[Records to use — start]

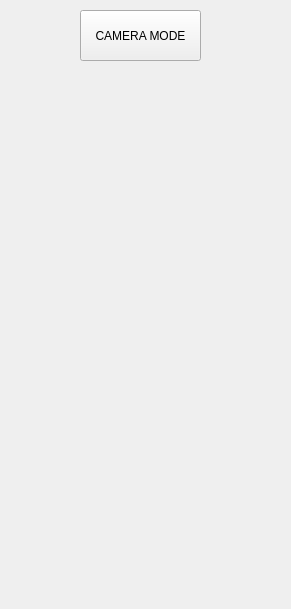
The window that src/left_form.ui (gabrielchmod777/virtualWorldVRML) describes before a commit, drawn with Qt 5.
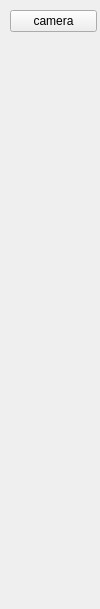
The same window after the commit.

```diff
--- a/src/left_form.ui
+++ b/src/left_form.ui
@@ -6,25 +6,62 @@
    <rect>
     <x>0</x>
     <y>0</y>
-    <width>291</width>
+    <width>100</width>
     <height>609</height>
    </rect>
   </property>
+  <property name="sizePolicy">
+   <sizepolicy hsizetype="Expanding" vsizetype="Expanding">
+    <horstretch>0</horstretch>
+    <verstretch>0</verstretch>
+   </sizepolicy>
+  </property>
+  <property name="minimumSize">
+   <size>
+    <width>100</width>
+    <height>0</height>
+   </size>
+  </property>
+  <property name="maximumSize">
+   <size>
+    <width>100</width>
+    <height>16777215</height>
+   </size>
+  </property>
   <property name="windowTitle">
    <string>Form</string>
   </property>
-  <widget class="QPushButton" name="cameraPushButton">
+  <widget class="QWidget" name="gridLayoutWidget">
    <property name="geometry">
     <rect>
-     <x>80</x>
+     <x>10</x>
      <y>10</y>
-     <width>121</width>
-     <height>51</height>
+     <width>87</width>
+     <height>591</height>
     </rect>
    </property>
-   <property name="text">
-    <string>CAMERA MODE</string>
-   </property>
+   <layout class="QGridLayout" name="gridLayout">
+    <item row="0" column="0">
+     <widget class="QPushButton" name="cameraPushButton">
+      <property name="text">
+       <string>camera</string>
+      </property>
+     </widget>
+    </item>
+    <item row="1" column="0">
+     <spacer name="verticalSpacer">
+      <property name="orientation">
+       <enum>Qt::Vertical</enum>
+      </property>
+      <property name="sizeHint" stdset="0">
+       <size>
+        <width>20</width>
+        <height>40</height>
+       </size>
+      </property>
+     </spacer>
+    </item>
+   </layout>
   </widget>
  </widget>
  <resources/>
```
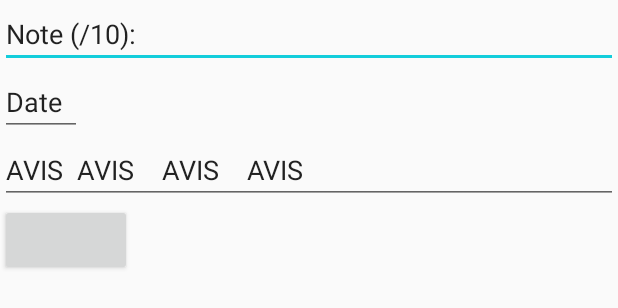
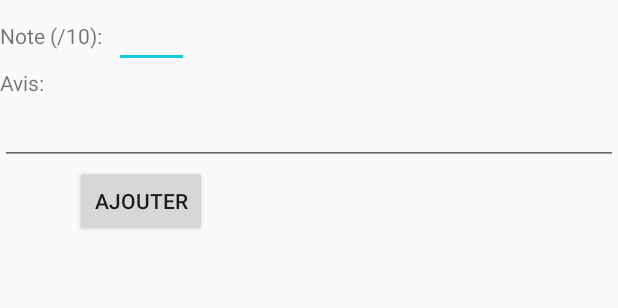
Before and after one commit to RaphaelIENCO/projetAndroid, an Android app: the layout fragment_create_avis.xml on its own in the app's theme, with its tools: preview values and no code run, on a phone screen of 412 x 824 dp. Shown: the top 308 px of the screen. Run offline under Robolectric (Android 15) with nearby library versions, the phone set to English and light mode, and no system bars.

Commit message:
ajout d'un commentaire

```diff
--- a/app/src/main/res/layout/fragment_create_avis.xml
+++ b/app/src/main/res/layout/fragment_create_avis.xml
@@ -8,37 +8,62 @@
     <LinearLayout
         android:orientation="vertical"
         android:layout_width="match_parent"
-        android:layout_height="wrap_content">
+        android:layout_height="match_parent">
 
         <LinearLayout
             android:orientation="vertical"
             android:layout_width="match_parent"
             android:layout_height="wrap_content"
             android:layout_gravity="center_vertical">
+            <LinearLayout
+                android:layout_height="wrap_content"
+                android:layout_width="wrap_content"
+                android:orientation="horizontal">
+
+                <TextView
+                    android:layout_width="wrap_content"
+                    android:layout_height="wrap_content"
+                    android:text="Note (/10):"
+                    android:paddingRight="@dimen/nav_header_vertical_spacing"
+                    />
+
                 <EditText
                     android:id="@+id/note_input"
-                android:text="Note (/10):"
                     android:layout_height="wrap_content"
+                    android:layout_width="50dp"
+                    android:inputType="number"/>
+            </LinearLayout>
+
+
+        </LinearLayout>
+
+        <LinearLayout
+            android:orientation="vertical"
             android:layout_width="match_parent"
-                android:inputType="number"/>
-            <EditText
-                android:id="@+id/date_input"
-                android:text="Date  "
+            android:layout_height="wrap_content">
+
+            <TextView
                 android:layout_width="wrap_content"
-                android:layout_height="match_parent"
-                android:inputType="date"/>
-        </LinearLayout>
+                android:layout_height="wrap_content"
+                android:text="Avis:"
+                android:paddingRight="@dimen/nav_header_vertical_spacing"
+                />
 
             <EditText
                 android:id="@+id/text_input"
                 android:layout_width="match_parent"
                 android:layout_height="wrap_content"
-            android:text="AVIS  AVIS    AVIS    AVIS"
+                android:text=""
                 android:inputType="text"/>
 
+        </LinearLayout>
+
         <Button
+            android:id="@+id/button_create"
             android:layout_width="wrap_content"
-            android:layout_height="wrap_content" />
+            android:layout_height="wrap_content"
+            android:text="AJOUTER"
+            android:layout_marginLeft="50dp"/>
 
     </LinearLayout>
 
```
Also changed, not shown: app/src/main/java/com/example/administrateur/projetandroid/CreateAvisFragment.java (+58 -0 lines), app/src/main/java/com/example/administrateur/projetandroid/MainActivity.java (+27 -10 lines). Lines whose indentation alone changed are shown as unchanged.
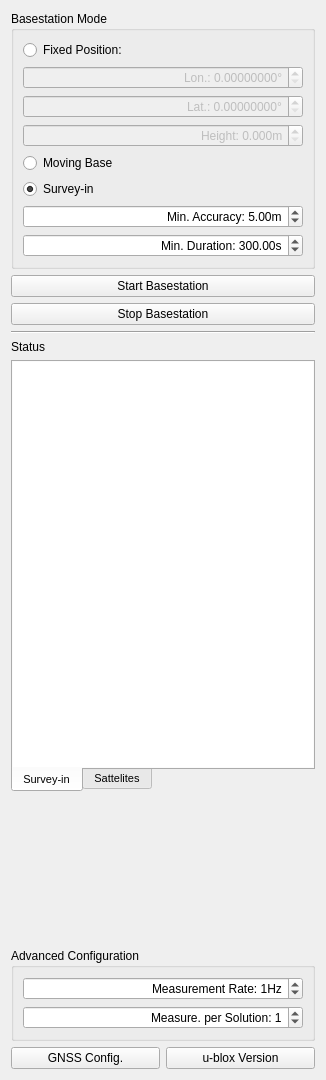
Before: the Qt Designer form ubloxbasestationui.ui in RISE-Dependable-Transport-Systems/ControlTower, drawn with Qt 5.
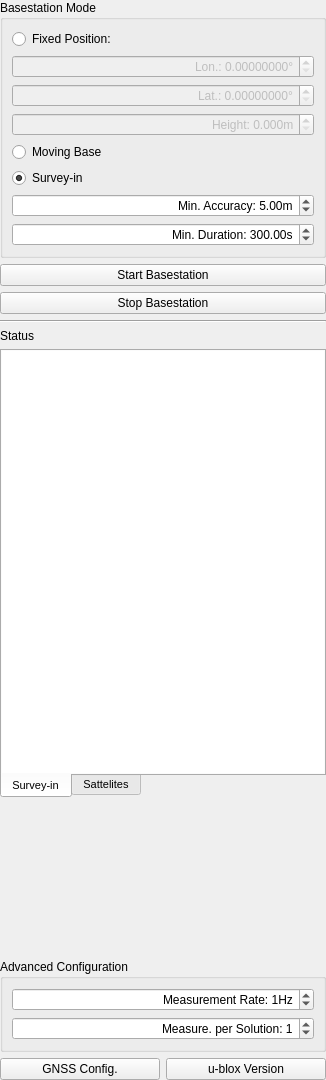
After: the same form once the commit is applied.

The edit to the form file:
```diff
--- a/ubloxbasestationui.ui
+++ b/ubloxbasestationui.ui
@@ -14,6 +14,18 @@
    <string>Form</string>
   </property>
   <layout class="QVBoxLayout" name="verticalLayout">
+   <property name="leftMargin">
+    <number>0</number>
+   </property>
+   <property name="topMargin">
+    <number>0</number>
+   </property>
+   <property name="rightMargin">
+    <number>0</number>
+   </property>
+   <property name="bottomMargin">
+    <number>0</number>
+   </property>
    <item>
     <widget class="QGroupBox" name="modeGroupBox">
      <property name="title">
```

[Records to use — finish]

Problem to solve - Lines from the records above that hold "ubloxbasestationui" are the ones to list.

Solution for this task -
Before: the Qt Designer form ubloxbasestationui.ui in RISE-Dependable-Transport-Systems/ControlTower, drawn with Qt 5.
--- a/ubloxbasestationui.ui
+++ b/ubloxbasestationui.ui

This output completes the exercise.